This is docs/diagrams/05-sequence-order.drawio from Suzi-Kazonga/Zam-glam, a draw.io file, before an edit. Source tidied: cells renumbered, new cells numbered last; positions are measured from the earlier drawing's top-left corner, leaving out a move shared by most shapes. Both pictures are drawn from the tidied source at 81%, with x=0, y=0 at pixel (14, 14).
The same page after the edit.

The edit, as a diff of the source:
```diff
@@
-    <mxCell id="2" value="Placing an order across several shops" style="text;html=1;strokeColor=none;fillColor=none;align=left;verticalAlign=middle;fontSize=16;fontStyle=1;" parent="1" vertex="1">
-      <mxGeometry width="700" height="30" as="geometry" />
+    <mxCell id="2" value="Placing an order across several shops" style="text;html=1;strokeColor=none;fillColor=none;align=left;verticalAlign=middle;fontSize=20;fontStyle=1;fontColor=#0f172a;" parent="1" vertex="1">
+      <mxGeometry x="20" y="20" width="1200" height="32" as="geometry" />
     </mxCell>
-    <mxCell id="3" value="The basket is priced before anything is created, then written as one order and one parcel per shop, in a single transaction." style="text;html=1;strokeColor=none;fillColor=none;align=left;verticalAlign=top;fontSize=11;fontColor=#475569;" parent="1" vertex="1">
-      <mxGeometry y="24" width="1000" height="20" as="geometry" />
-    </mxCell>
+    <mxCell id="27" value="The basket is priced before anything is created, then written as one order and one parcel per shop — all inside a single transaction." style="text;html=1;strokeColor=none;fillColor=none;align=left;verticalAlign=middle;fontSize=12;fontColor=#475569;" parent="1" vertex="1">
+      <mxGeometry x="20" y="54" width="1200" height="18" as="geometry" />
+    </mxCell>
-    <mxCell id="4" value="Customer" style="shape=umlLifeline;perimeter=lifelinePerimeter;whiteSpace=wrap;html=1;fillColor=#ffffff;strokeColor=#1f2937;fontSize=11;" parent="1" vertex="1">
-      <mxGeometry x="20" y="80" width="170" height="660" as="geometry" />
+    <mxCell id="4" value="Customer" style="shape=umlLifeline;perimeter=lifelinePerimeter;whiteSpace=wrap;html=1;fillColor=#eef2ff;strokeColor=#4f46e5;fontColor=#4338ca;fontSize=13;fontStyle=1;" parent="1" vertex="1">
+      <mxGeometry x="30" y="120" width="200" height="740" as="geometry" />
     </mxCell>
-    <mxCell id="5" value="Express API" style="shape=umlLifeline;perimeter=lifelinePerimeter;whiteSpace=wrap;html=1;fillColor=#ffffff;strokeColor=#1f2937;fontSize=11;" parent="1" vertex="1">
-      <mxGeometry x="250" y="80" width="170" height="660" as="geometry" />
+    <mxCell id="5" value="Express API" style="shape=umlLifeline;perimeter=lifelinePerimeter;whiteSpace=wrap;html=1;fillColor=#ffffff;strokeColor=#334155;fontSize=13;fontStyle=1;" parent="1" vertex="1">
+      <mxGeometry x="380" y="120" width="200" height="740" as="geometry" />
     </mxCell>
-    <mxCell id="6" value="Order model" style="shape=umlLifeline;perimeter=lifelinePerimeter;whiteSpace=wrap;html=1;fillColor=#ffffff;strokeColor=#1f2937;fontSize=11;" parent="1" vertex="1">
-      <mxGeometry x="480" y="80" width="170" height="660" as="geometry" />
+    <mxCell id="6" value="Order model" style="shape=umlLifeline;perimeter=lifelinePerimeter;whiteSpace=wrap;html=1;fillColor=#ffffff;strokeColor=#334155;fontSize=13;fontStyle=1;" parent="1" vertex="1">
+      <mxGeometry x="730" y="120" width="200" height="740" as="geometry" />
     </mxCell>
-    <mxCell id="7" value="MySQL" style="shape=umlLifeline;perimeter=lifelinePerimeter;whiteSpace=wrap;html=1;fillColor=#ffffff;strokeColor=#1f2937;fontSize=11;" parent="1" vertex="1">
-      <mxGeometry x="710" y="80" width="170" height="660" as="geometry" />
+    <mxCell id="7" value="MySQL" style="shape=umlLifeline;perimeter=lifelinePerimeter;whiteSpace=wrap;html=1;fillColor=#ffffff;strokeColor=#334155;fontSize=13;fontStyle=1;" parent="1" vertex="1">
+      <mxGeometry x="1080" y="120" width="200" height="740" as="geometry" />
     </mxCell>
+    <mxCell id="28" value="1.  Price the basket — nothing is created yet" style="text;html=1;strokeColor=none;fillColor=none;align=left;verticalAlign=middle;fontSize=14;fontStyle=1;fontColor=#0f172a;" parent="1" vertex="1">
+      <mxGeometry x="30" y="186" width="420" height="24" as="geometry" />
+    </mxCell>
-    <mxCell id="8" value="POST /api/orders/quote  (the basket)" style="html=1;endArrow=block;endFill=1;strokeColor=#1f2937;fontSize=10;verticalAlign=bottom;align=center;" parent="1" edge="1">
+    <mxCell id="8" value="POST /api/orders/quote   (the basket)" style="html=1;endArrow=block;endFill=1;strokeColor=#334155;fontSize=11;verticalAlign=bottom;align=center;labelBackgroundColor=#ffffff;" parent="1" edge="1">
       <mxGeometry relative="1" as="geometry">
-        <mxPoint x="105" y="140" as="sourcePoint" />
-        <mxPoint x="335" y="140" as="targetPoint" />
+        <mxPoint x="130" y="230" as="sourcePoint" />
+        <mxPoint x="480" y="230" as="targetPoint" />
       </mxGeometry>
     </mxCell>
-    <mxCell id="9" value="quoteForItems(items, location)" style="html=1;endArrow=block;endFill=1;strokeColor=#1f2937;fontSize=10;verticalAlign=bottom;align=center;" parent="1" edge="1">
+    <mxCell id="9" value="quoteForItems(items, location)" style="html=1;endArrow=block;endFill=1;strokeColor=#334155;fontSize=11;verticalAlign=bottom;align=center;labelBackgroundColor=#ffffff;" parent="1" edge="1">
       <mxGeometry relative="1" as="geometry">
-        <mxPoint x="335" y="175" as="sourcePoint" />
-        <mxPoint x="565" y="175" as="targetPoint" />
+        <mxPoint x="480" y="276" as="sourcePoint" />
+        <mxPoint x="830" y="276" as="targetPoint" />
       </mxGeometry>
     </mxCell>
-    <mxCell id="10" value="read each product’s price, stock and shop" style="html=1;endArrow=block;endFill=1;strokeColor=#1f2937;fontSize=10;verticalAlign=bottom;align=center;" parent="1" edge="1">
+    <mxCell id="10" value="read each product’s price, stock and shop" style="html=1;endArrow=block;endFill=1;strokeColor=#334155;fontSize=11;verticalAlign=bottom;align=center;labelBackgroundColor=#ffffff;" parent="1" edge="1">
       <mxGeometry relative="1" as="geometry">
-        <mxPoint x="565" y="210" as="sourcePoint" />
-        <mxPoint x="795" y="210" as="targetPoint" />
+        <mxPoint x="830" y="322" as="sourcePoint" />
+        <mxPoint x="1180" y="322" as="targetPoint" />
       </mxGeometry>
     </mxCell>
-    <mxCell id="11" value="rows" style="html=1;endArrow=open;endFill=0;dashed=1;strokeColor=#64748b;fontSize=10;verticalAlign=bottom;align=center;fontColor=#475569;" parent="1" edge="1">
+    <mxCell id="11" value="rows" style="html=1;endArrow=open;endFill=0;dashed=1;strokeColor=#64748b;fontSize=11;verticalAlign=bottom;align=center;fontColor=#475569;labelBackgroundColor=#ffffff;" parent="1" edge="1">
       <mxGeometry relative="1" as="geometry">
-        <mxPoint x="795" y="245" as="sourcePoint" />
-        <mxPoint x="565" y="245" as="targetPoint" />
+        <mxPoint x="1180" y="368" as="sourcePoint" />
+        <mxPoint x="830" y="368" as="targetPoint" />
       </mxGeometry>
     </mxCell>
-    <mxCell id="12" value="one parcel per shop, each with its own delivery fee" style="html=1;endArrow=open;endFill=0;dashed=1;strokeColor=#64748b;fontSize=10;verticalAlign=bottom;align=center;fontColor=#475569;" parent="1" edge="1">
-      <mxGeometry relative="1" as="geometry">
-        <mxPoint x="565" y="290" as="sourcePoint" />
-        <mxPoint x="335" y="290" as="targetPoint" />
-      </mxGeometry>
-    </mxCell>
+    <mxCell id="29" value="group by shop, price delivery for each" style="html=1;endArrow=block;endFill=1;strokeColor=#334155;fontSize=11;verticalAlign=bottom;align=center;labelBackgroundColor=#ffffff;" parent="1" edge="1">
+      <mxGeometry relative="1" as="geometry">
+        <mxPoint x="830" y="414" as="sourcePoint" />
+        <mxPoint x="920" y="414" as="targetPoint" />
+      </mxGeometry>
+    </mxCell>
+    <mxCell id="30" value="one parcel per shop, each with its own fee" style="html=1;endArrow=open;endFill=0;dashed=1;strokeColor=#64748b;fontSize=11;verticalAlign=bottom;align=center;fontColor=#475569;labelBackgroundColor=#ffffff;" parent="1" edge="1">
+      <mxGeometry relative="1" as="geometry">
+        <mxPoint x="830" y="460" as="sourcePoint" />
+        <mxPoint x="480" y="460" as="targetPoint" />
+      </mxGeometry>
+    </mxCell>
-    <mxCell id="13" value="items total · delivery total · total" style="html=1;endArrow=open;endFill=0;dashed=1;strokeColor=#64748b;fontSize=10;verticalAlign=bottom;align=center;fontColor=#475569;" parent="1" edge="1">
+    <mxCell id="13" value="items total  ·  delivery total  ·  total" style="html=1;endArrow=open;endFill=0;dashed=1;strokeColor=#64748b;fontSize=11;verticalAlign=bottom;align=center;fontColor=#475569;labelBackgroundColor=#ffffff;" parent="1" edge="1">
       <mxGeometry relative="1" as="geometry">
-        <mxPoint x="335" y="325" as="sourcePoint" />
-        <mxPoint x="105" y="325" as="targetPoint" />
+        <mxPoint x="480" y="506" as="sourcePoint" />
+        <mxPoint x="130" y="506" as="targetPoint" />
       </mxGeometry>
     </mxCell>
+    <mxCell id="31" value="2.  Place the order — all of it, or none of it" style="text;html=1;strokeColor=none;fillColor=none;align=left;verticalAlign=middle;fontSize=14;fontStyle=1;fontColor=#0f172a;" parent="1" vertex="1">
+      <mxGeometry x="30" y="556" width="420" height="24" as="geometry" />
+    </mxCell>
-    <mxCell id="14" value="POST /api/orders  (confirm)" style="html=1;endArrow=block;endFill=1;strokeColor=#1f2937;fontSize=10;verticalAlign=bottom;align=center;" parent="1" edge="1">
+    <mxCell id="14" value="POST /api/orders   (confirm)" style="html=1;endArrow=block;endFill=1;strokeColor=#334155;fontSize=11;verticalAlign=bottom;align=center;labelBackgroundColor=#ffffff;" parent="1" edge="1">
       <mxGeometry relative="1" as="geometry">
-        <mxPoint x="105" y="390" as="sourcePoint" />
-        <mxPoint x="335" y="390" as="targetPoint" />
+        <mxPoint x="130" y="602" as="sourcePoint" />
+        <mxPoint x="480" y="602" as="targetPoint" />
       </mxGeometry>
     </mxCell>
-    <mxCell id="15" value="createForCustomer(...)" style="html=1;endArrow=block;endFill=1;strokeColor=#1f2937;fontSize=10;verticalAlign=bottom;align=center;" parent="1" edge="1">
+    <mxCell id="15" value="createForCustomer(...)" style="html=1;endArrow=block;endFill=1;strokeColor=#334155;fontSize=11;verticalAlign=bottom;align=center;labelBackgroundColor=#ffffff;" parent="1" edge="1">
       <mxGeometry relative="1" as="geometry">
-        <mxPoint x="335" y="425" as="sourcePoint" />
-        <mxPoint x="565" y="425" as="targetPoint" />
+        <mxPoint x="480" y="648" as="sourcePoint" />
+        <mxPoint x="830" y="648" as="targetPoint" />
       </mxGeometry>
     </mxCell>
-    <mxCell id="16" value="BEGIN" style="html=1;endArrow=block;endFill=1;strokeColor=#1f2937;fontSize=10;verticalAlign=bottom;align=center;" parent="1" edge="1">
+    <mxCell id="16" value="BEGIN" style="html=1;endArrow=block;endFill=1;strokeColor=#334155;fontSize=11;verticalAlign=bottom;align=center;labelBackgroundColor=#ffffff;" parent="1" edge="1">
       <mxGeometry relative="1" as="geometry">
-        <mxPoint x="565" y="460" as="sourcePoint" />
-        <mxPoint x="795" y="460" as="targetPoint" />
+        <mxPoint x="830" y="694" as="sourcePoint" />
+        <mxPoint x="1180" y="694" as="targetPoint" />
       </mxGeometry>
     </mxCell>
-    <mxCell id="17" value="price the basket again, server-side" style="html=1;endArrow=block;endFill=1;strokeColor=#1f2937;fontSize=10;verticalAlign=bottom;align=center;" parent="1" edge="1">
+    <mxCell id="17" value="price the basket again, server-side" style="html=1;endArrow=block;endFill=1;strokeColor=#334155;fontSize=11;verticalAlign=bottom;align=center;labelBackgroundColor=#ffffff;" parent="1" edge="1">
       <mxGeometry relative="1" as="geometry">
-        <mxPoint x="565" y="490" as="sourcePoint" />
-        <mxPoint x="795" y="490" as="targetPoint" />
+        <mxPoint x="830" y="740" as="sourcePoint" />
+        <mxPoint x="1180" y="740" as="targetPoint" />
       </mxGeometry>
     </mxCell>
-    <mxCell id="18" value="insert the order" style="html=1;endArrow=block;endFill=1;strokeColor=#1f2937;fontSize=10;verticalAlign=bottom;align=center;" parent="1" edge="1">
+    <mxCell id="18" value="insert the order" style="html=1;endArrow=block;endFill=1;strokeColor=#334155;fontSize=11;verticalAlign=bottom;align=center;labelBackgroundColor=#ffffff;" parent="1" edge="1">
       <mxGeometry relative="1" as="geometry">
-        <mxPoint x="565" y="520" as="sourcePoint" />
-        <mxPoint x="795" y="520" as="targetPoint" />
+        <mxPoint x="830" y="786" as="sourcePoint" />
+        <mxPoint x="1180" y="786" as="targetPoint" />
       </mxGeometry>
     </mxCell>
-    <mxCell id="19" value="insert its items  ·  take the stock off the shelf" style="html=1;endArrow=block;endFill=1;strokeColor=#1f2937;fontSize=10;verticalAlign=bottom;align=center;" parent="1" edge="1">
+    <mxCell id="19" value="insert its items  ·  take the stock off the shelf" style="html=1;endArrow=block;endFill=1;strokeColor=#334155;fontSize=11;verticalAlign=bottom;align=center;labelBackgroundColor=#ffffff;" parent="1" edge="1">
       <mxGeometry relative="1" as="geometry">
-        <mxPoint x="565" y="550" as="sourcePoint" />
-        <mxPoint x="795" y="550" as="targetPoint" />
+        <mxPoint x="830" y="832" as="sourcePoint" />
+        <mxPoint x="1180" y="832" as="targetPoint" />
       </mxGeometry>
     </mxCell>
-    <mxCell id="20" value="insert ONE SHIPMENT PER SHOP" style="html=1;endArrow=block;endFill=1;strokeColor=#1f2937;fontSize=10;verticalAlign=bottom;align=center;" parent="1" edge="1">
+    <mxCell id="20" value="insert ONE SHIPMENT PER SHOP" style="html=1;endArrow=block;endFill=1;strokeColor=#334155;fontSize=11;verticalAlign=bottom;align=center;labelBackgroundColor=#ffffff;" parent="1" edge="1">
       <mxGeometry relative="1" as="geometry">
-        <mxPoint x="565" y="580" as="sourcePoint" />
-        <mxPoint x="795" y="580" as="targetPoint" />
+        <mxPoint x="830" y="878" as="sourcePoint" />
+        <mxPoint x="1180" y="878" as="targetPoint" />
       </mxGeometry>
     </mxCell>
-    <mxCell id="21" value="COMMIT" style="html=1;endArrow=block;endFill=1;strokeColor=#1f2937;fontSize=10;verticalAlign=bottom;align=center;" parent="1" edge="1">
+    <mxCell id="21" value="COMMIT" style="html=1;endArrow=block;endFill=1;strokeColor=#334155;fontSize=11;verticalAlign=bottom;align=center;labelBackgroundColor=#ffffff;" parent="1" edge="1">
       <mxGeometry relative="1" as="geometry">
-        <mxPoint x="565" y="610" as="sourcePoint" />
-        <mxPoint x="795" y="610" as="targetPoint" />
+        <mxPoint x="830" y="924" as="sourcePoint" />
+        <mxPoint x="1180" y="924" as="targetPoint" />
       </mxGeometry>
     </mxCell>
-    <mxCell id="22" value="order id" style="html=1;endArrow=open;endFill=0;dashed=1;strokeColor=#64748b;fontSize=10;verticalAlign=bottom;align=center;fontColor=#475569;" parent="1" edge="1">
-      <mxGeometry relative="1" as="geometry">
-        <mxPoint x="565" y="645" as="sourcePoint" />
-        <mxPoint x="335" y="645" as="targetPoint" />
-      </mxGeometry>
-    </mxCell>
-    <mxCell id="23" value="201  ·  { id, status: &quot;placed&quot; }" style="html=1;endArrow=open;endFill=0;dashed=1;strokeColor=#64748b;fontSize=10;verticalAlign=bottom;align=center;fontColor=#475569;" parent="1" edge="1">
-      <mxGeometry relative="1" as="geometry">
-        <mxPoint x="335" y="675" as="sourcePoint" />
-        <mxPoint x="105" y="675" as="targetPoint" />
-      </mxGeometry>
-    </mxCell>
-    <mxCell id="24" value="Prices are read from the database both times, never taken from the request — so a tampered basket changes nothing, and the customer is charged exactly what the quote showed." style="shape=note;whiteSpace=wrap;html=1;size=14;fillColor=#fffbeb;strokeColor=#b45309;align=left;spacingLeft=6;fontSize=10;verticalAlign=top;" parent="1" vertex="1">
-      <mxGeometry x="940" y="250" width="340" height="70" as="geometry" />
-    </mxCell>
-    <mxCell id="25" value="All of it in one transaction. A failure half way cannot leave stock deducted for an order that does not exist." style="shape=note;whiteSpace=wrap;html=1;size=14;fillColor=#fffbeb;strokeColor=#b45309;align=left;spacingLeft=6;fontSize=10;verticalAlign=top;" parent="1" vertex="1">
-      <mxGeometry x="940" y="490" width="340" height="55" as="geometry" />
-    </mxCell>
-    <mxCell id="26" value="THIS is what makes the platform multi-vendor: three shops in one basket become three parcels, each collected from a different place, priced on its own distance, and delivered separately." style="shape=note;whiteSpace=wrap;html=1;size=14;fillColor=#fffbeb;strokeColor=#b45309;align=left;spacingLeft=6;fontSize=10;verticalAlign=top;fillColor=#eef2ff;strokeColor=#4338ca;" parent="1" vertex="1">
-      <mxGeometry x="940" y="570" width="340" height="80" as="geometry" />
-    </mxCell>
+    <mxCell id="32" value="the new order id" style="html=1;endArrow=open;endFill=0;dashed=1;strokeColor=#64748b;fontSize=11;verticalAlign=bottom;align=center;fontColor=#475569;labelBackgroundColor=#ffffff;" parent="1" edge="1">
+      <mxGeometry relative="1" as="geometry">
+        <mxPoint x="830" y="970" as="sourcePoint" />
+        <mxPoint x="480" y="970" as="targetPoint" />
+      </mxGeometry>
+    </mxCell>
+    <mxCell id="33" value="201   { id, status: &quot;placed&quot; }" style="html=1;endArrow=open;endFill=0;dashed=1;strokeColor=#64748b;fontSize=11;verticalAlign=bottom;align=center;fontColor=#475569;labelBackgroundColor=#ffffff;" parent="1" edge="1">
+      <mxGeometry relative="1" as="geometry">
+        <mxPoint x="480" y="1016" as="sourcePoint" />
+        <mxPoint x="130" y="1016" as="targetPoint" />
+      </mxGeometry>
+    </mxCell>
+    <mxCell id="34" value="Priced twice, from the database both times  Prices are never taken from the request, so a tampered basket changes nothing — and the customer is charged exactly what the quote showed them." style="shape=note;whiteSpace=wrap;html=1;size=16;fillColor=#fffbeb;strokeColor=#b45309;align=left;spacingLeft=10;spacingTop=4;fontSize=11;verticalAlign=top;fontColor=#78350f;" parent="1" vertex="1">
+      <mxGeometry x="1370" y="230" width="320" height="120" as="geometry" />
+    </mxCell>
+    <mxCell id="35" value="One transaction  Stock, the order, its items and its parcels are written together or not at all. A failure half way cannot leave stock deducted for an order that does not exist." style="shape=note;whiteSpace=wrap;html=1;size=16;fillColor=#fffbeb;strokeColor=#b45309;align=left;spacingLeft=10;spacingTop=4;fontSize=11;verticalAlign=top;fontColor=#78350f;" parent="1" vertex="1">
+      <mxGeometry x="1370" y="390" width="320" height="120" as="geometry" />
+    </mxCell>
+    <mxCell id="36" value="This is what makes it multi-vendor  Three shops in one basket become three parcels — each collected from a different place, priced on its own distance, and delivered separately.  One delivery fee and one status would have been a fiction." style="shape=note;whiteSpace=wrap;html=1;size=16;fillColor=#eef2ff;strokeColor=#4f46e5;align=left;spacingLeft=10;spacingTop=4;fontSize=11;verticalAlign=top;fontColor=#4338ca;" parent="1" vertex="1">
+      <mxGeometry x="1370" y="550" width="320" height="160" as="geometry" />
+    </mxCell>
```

§ §

**Task instructions**:
Report each line in the preceding entries that holds the string "BEGIN".

**Solution to this task**:
-    <mxCell id="16" value="BEGIN" style="html=1;endArrow=block;endFill=1;strokeColor=#1f2937;fontSize=10;verticalAlign=bottom;align=center;" parent="1" edge="1">
+    <mxCell id="16" value="BEGIN" style="html=1;endArrow=block;endFill=1;strokeColor=#334155;fontSize=11;verticalAlign=bottom;align=center;labelBackgroundColor=#ffffff;" parent="1" edge="1">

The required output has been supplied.